Rwanda, Sierra Leone, Somalia, Bosnia, and now South Sudan, each possess a history wrought with sexual violence. On January 22nd, The Huffington Post published a piece by Navabethum Pillay, United Nations High Commissioner for Human Rights. After a recent trip to South Sudan, she offered her analysis of the human rights violations and was particularly explicit in noting the sexual violence perpetrated against women and girls, likening the situation to the atrocities in Rwanda during the late 1990s. Zainab Bangura, the UN’s envoy for sexual violence in conflict, described the violence as the worst she had seen in her 30 year career. In current conflict in South Sudan, women are being targeted based on their ethnicity or political ties and children have been raped and killed. Further, it is certain that sexual violence will escalate as long as the crimes remain unprosecuted.
Pillay cites the African Union’s Commission of inquiry as a means to forestall that escalation and demand accountability. The Commission’s final report is of particular significance, as it is said to detail innumerable human rights violations and possibly includes a list of individuals recommended for trial.
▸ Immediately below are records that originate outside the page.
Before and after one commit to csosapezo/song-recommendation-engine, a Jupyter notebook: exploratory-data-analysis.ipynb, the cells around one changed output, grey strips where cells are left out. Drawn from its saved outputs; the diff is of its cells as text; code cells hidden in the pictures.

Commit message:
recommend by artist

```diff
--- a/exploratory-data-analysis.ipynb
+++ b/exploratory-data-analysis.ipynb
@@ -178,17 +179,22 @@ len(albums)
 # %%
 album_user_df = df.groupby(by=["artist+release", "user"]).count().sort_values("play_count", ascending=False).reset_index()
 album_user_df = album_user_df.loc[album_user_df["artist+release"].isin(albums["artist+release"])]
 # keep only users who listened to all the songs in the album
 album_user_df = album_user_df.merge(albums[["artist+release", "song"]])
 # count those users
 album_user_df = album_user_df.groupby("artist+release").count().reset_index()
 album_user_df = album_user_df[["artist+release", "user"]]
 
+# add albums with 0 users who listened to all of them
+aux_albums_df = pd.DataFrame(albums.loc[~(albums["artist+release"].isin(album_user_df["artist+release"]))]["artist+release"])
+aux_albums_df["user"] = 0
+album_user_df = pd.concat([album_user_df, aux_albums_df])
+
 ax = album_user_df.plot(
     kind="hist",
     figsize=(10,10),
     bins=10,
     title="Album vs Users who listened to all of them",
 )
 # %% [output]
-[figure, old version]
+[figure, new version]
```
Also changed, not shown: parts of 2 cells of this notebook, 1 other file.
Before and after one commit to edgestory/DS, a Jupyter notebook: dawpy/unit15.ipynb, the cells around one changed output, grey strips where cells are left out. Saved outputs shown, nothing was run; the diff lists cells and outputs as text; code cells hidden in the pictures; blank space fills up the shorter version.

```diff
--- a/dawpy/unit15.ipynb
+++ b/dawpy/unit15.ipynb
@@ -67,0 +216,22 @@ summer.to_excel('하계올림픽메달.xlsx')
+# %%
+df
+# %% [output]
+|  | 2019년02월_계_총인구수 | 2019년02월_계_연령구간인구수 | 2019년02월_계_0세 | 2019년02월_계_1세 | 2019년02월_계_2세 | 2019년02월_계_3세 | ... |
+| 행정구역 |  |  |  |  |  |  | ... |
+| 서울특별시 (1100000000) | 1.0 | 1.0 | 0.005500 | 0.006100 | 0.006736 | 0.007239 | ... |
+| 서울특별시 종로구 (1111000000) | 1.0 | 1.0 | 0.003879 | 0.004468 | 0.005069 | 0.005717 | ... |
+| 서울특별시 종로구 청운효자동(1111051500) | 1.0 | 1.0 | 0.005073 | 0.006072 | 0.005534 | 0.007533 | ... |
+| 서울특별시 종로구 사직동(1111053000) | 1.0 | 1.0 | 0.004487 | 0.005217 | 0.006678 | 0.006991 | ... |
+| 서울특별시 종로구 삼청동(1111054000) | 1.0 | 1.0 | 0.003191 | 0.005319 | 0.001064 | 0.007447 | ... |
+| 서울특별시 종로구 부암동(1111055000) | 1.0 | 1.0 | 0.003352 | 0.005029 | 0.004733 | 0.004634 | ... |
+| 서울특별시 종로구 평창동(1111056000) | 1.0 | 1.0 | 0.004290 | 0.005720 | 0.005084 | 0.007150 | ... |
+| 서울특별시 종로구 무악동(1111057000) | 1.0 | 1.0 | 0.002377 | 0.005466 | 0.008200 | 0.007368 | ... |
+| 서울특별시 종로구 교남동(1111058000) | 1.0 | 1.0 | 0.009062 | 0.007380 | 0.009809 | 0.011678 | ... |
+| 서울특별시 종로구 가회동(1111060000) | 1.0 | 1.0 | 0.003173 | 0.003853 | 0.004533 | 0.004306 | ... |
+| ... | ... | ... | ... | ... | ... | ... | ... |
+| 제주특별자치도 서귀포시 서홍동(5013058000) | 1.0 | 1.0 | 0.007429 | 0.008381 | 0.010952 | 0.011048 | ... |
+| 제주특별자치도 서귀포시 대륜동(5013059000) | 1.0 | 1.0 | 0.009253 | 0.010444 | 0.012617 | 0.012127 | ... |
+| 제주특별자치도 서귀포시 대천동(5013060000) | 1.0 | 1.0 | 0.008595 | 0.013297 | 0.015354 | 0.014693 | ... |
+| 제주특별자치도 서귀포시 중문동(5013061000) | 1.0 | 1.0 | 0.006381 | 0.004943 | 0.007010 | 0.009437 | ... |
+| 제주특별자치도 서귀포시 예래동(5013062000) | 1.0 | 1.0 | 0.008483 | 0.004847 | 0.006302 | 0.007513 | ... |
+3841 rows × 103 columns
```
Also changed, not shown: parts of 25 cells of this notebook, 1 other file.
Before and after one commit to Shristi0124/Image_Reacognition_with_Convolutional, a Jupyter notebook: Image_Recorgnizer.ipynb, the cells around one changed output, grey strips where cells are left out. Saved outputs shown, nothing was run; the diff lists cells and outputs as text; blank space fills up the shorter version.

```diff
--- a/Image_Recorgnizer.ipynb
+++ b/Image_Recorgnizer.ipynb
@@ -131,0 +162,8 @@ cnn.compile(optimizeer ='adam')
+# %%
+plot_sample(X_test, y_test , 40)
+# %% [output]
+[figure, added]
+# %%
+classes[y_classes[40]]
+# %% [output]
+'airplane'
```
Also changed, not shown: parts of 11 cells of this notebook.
It is hoped that the report–and ensuing prosecutions–will act as a deterrent to those committing rape crimes and ultimately assist in a peaceful resolution. Encouragingly, the Commission will present their report at the African Union Summit and advocate for the prosecution of guilty parties. Near the end of her piece, Pillay reiterates the importance of governmental involvement in ending impunity. If the government should oppose the prosecution of the perpetrators or prove incapable of providing a stable justice system, Pillay calls upon the international community for additional assistance in supporting the women who have been assaulted.
Of the assaults themselves, Pillay delineates rape as a weapon, a barbaric war tactic used to systematically devastate a group of people. The Global Justice Center has been explicit in condemning rape as an illegal method of warfare, though as of yet, places like South Sudan have failed to prosecute as such. Rape violates the parameters of legal warfare that state war tactics must not “cause superfluous injury, unnecessary suffering, or violate ‘principles of humanity and the dictates of public conscience,’” yet it is employed more often than other prohibited tactics of war, such as biological weapons and starvation (GJC). Globally, not one state has faced prosecution for the use of sexual violence as weapon. The African Union’s Commission seeks to discipline the individuals responsible for the violence in South Sudan and GJC pursues a parallel global endeavor, demanding the confirmation of rape as a prohibited weapon and the prosecution of the states which continue to carry out sexual violence.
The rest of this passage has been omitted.